In utero exposure to the toxic metal cadmium (Cd) alters fetoplacental growth in rodents and has been inversely associated with birth weight and infant size in some birth cohorts. Moreover, studies suggest that Cd may have differential effects on growth and development according to offspring sex. The purpose of the current study was to evaluate changes in male and female fetoplacental development following a single injection of saline (5 ml/kg ip) or cadmium chloride (CdCl2, 2.5, 5 mg/kg, ip) on gestational day (GD) 9. By GD18, no changes in fetal or placental weights were observed after treatment with 2.5 mg/kg CdCl2. By comparison, the weight and length of male fetuses and their placentas were reduced following treatment with 5 mg/kg CdCl2 whereas no change was observed in females. In addition, the area of maternal and fetal blood vessels as well as the expression of the glucose transporters, Glut1 and Glut3, and the endothelial marker, CD34, were reduced in the placentas of CdCl2-treated male offspring compared to females. Interestingly, the placentas of females accumulated 80% more Cd than males after CdCl2 (5 mg/kg) administration. Female placentas also had higher concentrations of zinc and the zinc transporter Znt1 compared to males which may explain the limited changes in fetal growth observed following CdCl2 treatment. Taken together, disruption of vasculature development and reduced expression of glucose transporters in the placenta provide potential mechanisms underlying reduced fetal growth in male offspring despite the greater accumulation of Cd in female placentas.
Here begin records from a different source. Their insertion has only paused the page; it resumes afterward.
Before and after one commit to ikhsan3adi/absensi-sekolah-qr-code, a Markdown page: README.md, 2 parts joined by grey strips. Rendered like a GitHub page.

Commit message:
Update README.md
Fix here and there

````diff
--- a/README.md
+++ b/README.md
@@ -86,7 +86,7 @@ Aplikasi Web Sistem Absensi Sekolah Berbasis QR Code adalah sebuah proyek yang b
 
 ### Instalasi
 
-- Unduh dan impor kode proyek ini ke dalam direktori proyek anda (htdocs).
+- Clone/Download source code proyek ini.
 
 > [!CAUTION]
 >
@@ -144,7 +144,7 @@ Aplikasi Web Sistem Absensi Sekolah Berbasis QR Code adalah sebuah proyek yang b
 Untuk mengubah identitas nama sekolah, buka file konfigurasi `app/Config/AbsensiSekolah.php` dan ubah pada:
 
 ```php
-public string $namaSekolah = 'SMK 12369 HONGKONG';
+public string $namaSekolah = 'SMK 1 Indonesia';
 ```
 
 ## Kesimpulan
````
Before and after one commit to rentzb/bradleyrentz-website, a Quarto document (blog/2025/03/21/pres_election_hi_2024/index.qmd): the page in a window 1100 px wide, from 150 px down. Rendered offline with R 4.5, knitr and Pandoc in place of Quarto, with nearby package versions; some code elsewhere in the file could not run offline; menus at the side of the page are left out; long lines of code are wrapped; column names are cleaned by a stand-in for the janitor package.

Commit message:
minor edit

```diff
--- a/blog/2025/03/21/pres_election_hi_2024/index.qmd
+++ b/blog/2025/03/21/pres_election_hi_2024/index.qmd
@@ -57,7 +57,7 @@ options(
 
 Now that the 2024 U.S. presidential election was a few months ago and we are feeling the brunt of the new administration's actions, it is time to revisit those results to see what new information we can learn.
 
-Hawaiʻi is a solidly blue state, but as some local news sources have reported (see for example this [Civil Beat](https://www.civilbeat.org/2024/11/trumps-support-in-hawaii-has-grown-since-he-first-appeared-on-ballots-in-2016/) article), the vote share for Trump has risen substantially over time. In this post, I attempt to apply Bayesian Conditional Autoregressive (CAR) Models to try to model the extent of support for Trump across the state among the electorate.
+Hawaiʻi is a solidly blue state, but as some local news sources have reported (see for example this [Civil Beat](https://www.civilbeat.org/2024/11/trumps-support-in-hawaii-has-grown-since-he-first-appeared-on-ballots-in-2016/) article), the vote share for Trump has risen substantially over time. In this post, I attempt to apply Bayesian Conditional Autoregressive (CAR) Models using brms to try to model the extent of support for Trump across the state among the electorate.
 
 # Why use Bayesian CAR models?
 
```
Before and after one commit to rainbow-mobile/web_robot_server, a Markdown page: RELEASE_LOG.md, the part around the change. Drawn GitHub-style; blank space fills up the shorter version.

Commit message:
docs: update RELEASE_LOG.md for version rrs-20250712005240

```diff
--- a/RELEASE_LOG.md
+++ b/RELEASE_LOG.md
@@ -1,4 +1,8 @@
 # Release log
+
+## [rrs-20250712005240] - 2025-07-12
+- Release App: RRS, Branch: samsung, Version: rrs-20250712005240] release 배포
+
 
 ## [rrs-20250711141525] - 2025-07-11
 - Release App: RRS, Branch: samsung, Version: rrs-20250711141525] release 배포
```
All Science Journal Classification (ASJC) codes
- Fetal growth restriction
- Fetal sex
- Placental vasculature